Mike Rushing, general manager of Colonial Country Club, played his first games of golf in a field across the street from his childhood home. “There were several U.S. Opens won in that field,” Rushing said, laughing.
Recognizing his son’s early love of golf, Rushing’s father wanted to ensure that he understood the value of earning his way to the golf course. “It took a while before I was allowed to play on an actual golf course,” he said. “The first time I saw Pecan Valley, I thought it looked like Augusta National.”
As a young boy, Ben Hogan would leave school to sell newspapers or caddy to help his single mother put food on their table.
Despite his own difficult circumstances, Hogan placed immense value on the importance of education. The Ben Hogan Foundation honors this legacy through a number of programs, including its longstanding support of First Tee of Fort Worth, a youth development program that teaches life skills and leadership through golf.

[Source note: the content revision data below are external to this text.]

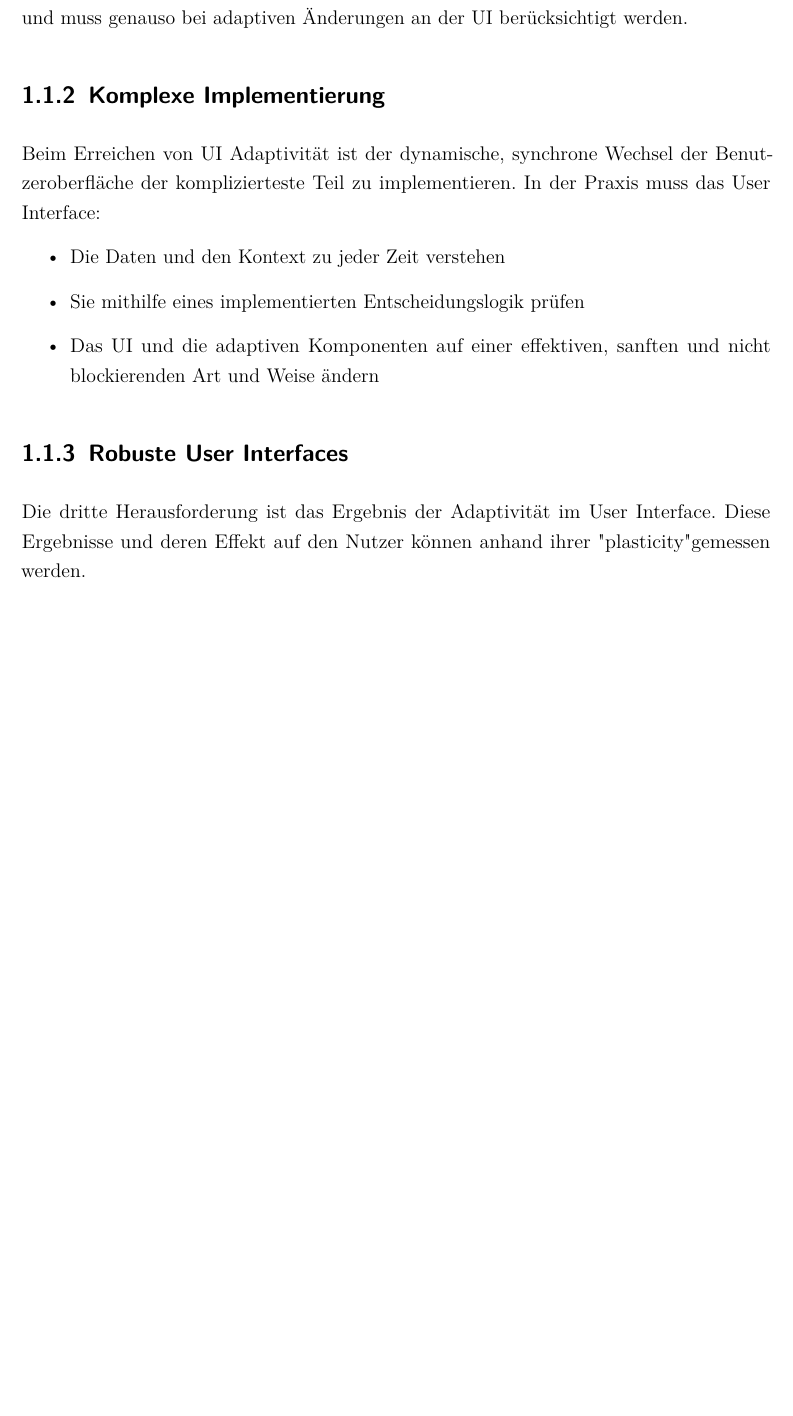
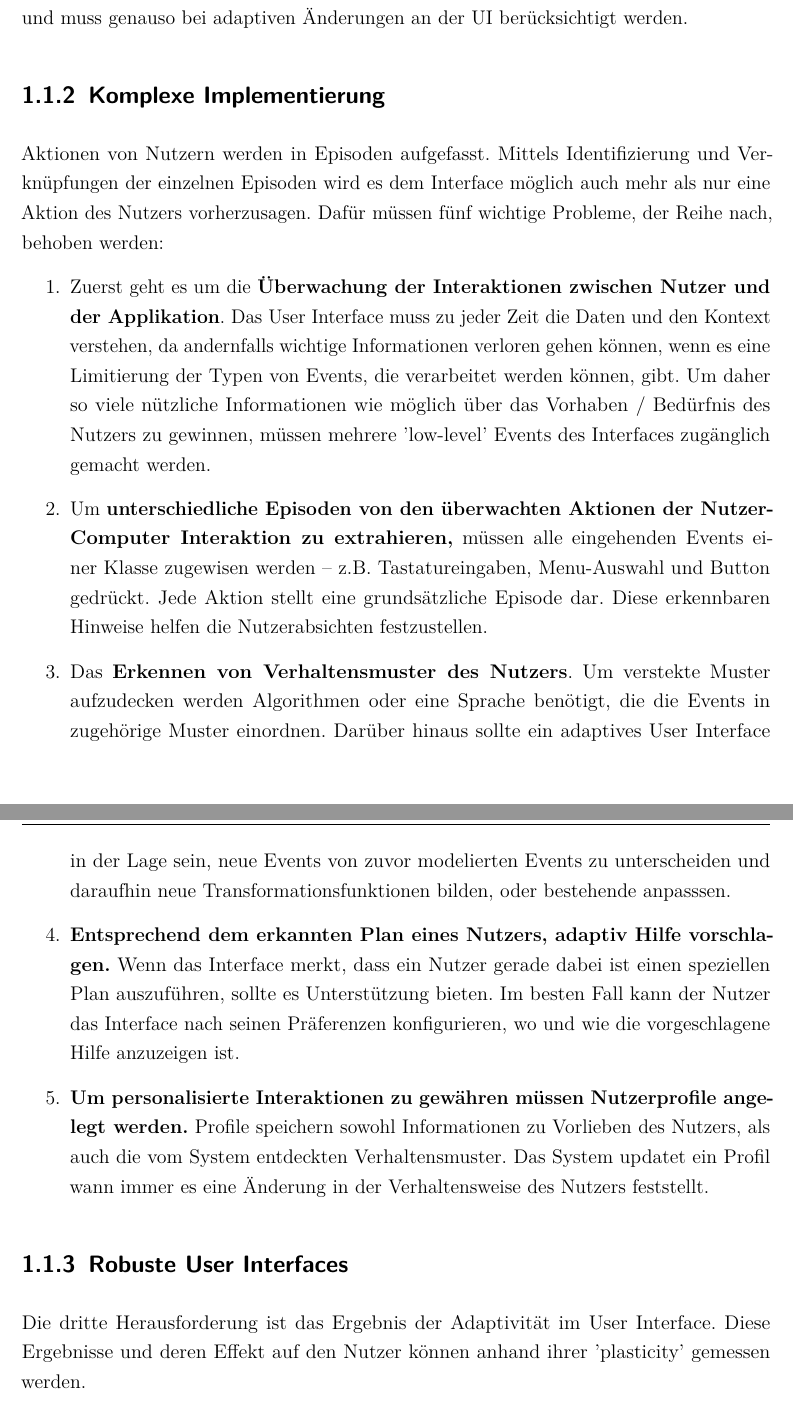
Before and after one commit to job307/BA-Adaptive-Intelligente-Web-UIs, a LaTeX document (main.tex, which reads content/chapter/01.tex): part of page 12 of 29 before the commit and two parts of pages 12 and 13 of 30 after it, the two joined at a grey line, cut so that both start at the same text, the shorter picture padded with empty space. Compiled offline with pdfLaTeX.

Commit message:
Problemstellung

```diff
--- a/content/chapter/01.tex
+++ b/content/chapter/01.tex
@@ -62,18 +62,31 @@ angenehmen und irritierenden Pop-Up Fenster ist sehr schmal und muss genauso bei
 an der UI berücksichtigt werden.
 
 \subsection{Komplexe Implementierung}
-Beim Erreichen von UI Adaptivität ist der dynamische, synchrone Wechsel der Benutzeroberfläche der komplizierteste Teil zu implementieren.
-In der Praxis muss das User Interface:
-\begin{itemize}
-    \item Die Daten und den Kontext zu jeder Zeit verstehen
-    \item Sie mithilfe eines implementierten Entscheidungslogik prüfen
-    \item Das UI und die adaptiven Komponenten auf einer effektiven, sanften und nicht blockierenden Art und Weise ändern
-\end{itemize}
-
+Aktionen von Nutzern werden in Episoden aufgefasst. Mittels Identifizierung und Verknüpfungen der einzelnen
+Episoden wird es dem Interface möglich auch mehr als nur eine Aktion des Nutzers vorherzusagen.
+Dafür müssen fünf wichtige Probleme, der Reihe nach, behoben werden:
+\begin{enumerate}
+    \item Zuerst geht es um die \textbf{Überwachung der Interaktionen zwischen Nutzer und der Applikation}. Das User Interface
+    muss zu jeder Zeit die Daten und den Kontext verstehen, da andernfalls wichtige Informationen verloren gehen können, wenn
+    es eine Limitierung der Typen von Events, die verarbeitet werden können, gibt. Um daher so viele nützliche Informationen wie möglich
+    über das Vorhaben / Bedürfnis des Nutzers zu gewinnen, müssen mehrere 'low-level' Events des Interfaces zugänglich gemacht werden.
+    \item Um \textbf{unterschiedliche Episoden von den überwachten Aktionen der Nutzer-Computer Interaktion zu extrahieren,}
+    müssen alle eingehenden Events einer Klasse zugewisen werden -- z.B. Tastatureingaben, Menu-Auswahl und Button gedrückt. Jede Aktion
+    stellt eine grundsätzliche Episode dar. Diese erkennbaren Hinweise helfen die Nutzerabsichten festzustellen.
+    \item Das \textbf{Erkennen von Verhaltensmuster des Nutzers}. Um verstekte Muster aufzudecken werden Algorithmen oder eine Sprache
+    benötigt, die die Events in zugehörige Muster einordnen. Darüber hinaus sollte ein adaptives User Interface in der Lage sein,
+    neue Events von zuvor modelierten Events zu unterscheiden und daraufhin neue Transformationsfunktionen bilden, oder bestehende anpasssen.
+    \item \textbf{Entsprechend dem erkannten Plan eines Nutzers, adaptiv Hilfe vorschlagen.} Wenn das Interface merkt, dass ein Nutzer
+    gerade dabei ist einen speziellen Plan auszuführen, sollte es Unterstützung bieten. Im besten Fall kann der Nutzer das Interface
+    nach seinen Präferenzen konfigurieren, wo und wie die vorgeschlagene Hilfe anzuzeigen ist.
+    \item \textbf{Um personalisierte Interaktionen zu gewähren müssen Nutzerprofile angelegt werden.} Profile speichern sowohl Informationen
+    zu Vorlieben des Nutzers, als auch die vom System entdeckten Verhaltensmuster. Das System updatet ein Profil wann immer es
+    eine Änderung in der Verhaltensweise des Nutzers feststellt.
+\end{enumerate}
 
 \subsection{Robuste User Interfaces} %responsive web site = instance of a plastic user interface
 Die dritte Herausforderung ist das Ergebnis der Adaptivität im User Interface. Diese Ergebnisse und deren Effekt auf den Nutzer
-können anhand ihrer "plasticity" gemessen werden.
+können anhand ihrer 'plasticity' gemessen werden.
 
 \textbf{Plasticity}, zu deutsch (Ver-)Formbarkeit, wird benutzt, um die Leistungsfähigkeit des User Interfaces,
 Kontextwechsel der Nutzer standzuhalten und Änderungen der betroffenen Regionen zu adaptieren,
```
Also changed, not shown: content/chapter/03.tex (+1 -22 lines).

The Colonial community welcomes thousands of fans to the neighborhood each May, and nothing says hospitality like a glass of fresh lemonade. Before they became Colonial Kids for a Cause, they were kids with a lemonade stand. A testament to this community’s values, their parents empowered them to think bigger and encouraged them to donate their proceeds to those in need.
“Golf is one of those rare sports where you don’t have a referee. You call a penalty on yourself and you keep your own score. It’s a game of integrity and it’s a game where you have to be accountable,” said Robert Stennett, CEO of the Ben Hogan Foundation.
These attributes – honesty, integrity, self-determination – describe the very man the foundation honors and the legacy it is committed to preserving.
We know you love the DEAN & DELUCA Invitational at the Colonial Country Club? But how well do know this gem of the PGA Tour?
Lucky for you, we have a way to test your PGA IQ. Enjoy the challenge!
Read our complete tribute to the DEAN & DELUCA Invitational: click here
President and CEO Robbie Briggs independently owns and operates Briggs Freeman Sotheby’s International Realty with offices in Dallas, Fort Worth Cultural District, Fort Worth-Mira Vista, Uptown, Lakewood, Southlake, The North, Ranch and Land, Ranch and Land West, and The Ballpark. Visit the Best Neighborhoods Site in DFW.
For 22 years, Johnny Baylor has been the smiling face that welcomes visitors as they step out of their cars at Colonial Country Club. And, with Danny Sumberlin by his side for the past eight years, Baylor has made it his mission to put a smile on the face of every member that pulls up to the valet.
“The only thing a golfer needs is more daylight,” said the late Ben Hogan.
I’ll second that!
The more time we have to spend soaking up the magnificent atmosphere surrounding the beautiful Colonial Country Club this time of year, the better.
Bobby Patton is many things. He is a highly successful businessman with oil and gas properties in Texas and Kansas plus investments in ranching and insurance. He and his wife, Sherri, are generous supporters of Fort Worth charities, particularly those that serve children.
Photos / Briggs Freeman Sotheby’s International Realty
Where do you watch the action when you’re at the Colonial Invitational? The Colonial Invitational – in its inaugural year as the DEAN & DELUCA Invitational – begins May 23 at Colonial Country Club.
If you’re not at Hole 13, you’re not at the party. At 171 yards, 13 is the shortest hole on the Colonial Country Club course and one of the most difficult. Time and again the challenge sets back even the most skilled golfers. Double bogeys and worse are not uncommon.
We’re counting down the days with tributes to some of the tournament’s invaluable volunteers. The Colonial Invitational – in its inaugural year as the DEAN & DELUCA Invitational – begins May 23 at Colonial Country Club.
Steve Gray has been offered many positions in his 20 years volunteering at the Colonial Golf Tournament, but has never been tempted to give up what he calls the best volunteer job at the tournament. As director of the Pro-Am competition, Gray manages 12 assistants and 80 volunteers and spends about eight months planning the event each year. But, he said, “It’s all about having a good time.”